>>>

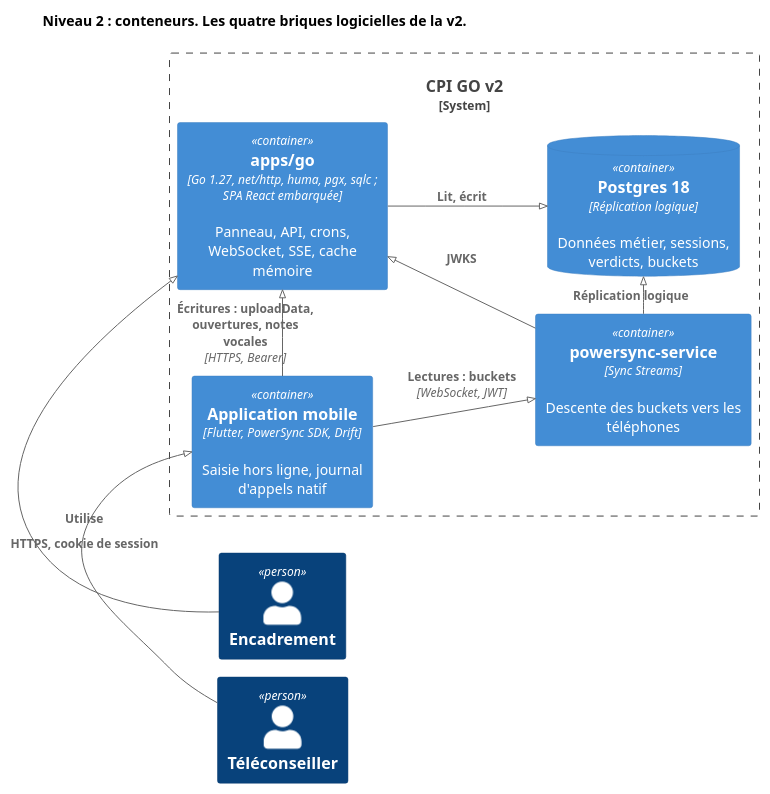
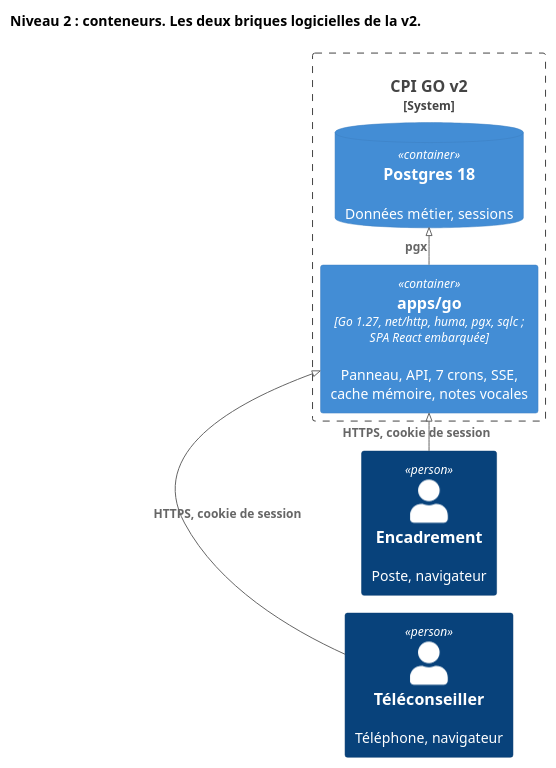
Before and after one commit to Compagnie-Prestige-Immobilier/crm-monorepo: the diagram in docs/v2-refonte/diagrammes/02-conteneurs.puml, drawn with PlantUML. The commit also changed 15 other files, not shown here.

```diff
--- a/docs/v2-refonte/diagrammes/02-conteneurs.puml
+++ b/docs/v2-refonte/diagrammes/02-conteneurs.puml
@@ -1,24 +1,18 @@
 @startuml 02-conteneurs
 !pragma layout smetana
 !include https://raw.githubusercontent.com/plantuml-stdlib/C4-PlantUML/master/C4_Container.puml
 LAYOUT_LEFT_RIGHT()
-title Niveau 2 : conteneurs. Les quatre briques logicielles de la v2.
+title Niveau 2 : conteneurs. Les deux briques logicielles de la v2.
 
-Person(tc, "Téléconseiller")
-Person(enc, "Encadrement")
+Person(tc, "Téléconseiller", "Téléphone, navigateur")
+Person(enc, "Encadrement", "Poste, navigateur")
 
 System_Boundary(cpi, "CPI GO v2") {
-  Container(mobile, "Application mobile", "Flutter, PowerSync SDK, Drift", "Saisie hors ligne, journal d'appels natif")
-  Container(go, "apps/go", "Go 1.27, net/http, huma, pgx, sqlc ; SPA React embarquée", "Panneau, API, crons, WebSocket, SSE, cache mémoire")
-  Container(ps, "powersync-service", "Sync Streams", "Descente des buckets vers les téléphones")
-  ContainerDb(pg, "Postgres 18", "Réplication logique", "Données métier, sessions, verdicts, buckets")
+  Container(go, "apps/go", "Go 1.27, net/http, huma, pgx, sqlc ; SPA React embarquée", "Panneau, API, 7 crons, SSE, cache mémoire, notes vocales")
+  ContainerDb(pg, "Postgres 18", "", "Données métier, sessions")
 }
 
+Rel_R(tc, go, "HTTPS, cookie de session")
 Rel_R(enc, go, "HTTPS, cookie de session")
-Rel_R(tc, mobile, "Utilise")
-Rel_R(mobile, go, "Écritures : uploadData, ouvertures, notes vocales", "HTTPS, Bearer")
-Rel_R(mobile, ps, "Lectures : buckets", "WebSocket, JWT")
-Rel_R(go, pg, "Lit, écrit")
-Rel_R(ps, pg, "Réplication logique")
-Rel_U(ps, go, "JWKS")
+Rel_R(go, pg, "pgx")
 @enduml
```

<<<

In your copy, include no pictures, but reproduce all records exactly.

Before and after one commit to Compagnie-Prestige-Immobilier/crm-monorepo: the diagram in docs/v2-refonte/diagrammes/02-conteneurs.puml, drawn with PlantUML. The commit also changed 15 other files, not shown here.

```diff
--- a/docs/v2-refonte/diagrammes/02-conteneurs.puml
+++ b/docs/v2-refonte/diagrammes/02-conteneurs.puml
@@ -1,24 +1,18 @@
 @startuml 02-conteneurs
 !pragma layout smetana
 !include https://raw.githubusercontent.com/plantuml-stdlib/C4-PlantUML/master/C4_Container.puml
 LAYOUT_LEFT_RIGHT()
-title Niveau 2 : conteneurs. Les quatre briques logicielles de la v2.
+title Niveau 2 : conteneurs. Les deux briques logicielles de la v2.
 
-Person(tc, "Téléconseiller")
-Person(enc, "Encadrement")
+Person(tc, "Téléconseiller", "Téléphone, navigateur")
+Person(enc, "Encadrement", "Poste, navigateur")
 
 System_Boundary(cpi, "CPI GO v2") {
-  Container(mobile, "Application mobile", "Flutter, PowerSync SDK, Drift", "Saisie hors ligne, journal d'appels natif")
-  Container(go, "apps/go", "Go 1.27, net/http, huma, pgx, sqlc ; SPA React embarquée", "Panneau, API, crons, WebSocket, SSE, cache mémoire")
-  Container(ps, "powersync-service", "Sync Streams", "Descente des buckets vers les téléphones")
-  ContainerDb(pg, "Postgres 18", "Réplication logique", "Données métier, sessions, verdicts, buckets")
+  Container(go, "apps/go", "Go 1.27, net/http, huma, pgx, sqlc ; SPA React embarquée", "Panneau, API, 7 crons, SSE, cache mémoire, notes vocales")
+  ContainerDb(pg, "Postgres 18", "", "Données métier, sessions")
 }
 
+Rel_R(tc, go, "HTTPS, cookie de session")
 Rel_R(enc, go, "HTTPS, cookie de session")
-Rel_R(tc, mobile, "Utilise")
-Rel_R(mobile, go, "Écritures : uploadData, ouvertures, notes vocales", "HTTPS, Bearer")
-Rel_R(mobile, ps, "Lectures : buckets", "WebSocket, JWT")
-Rel_R(go, pg, "Lit, écrit")
-Rel_R(ps, pg, "Réplication logique")
-Rel_U(ps, go, "JWKS")
+Rel_R(go, pg, "pgx")
 @enduml
```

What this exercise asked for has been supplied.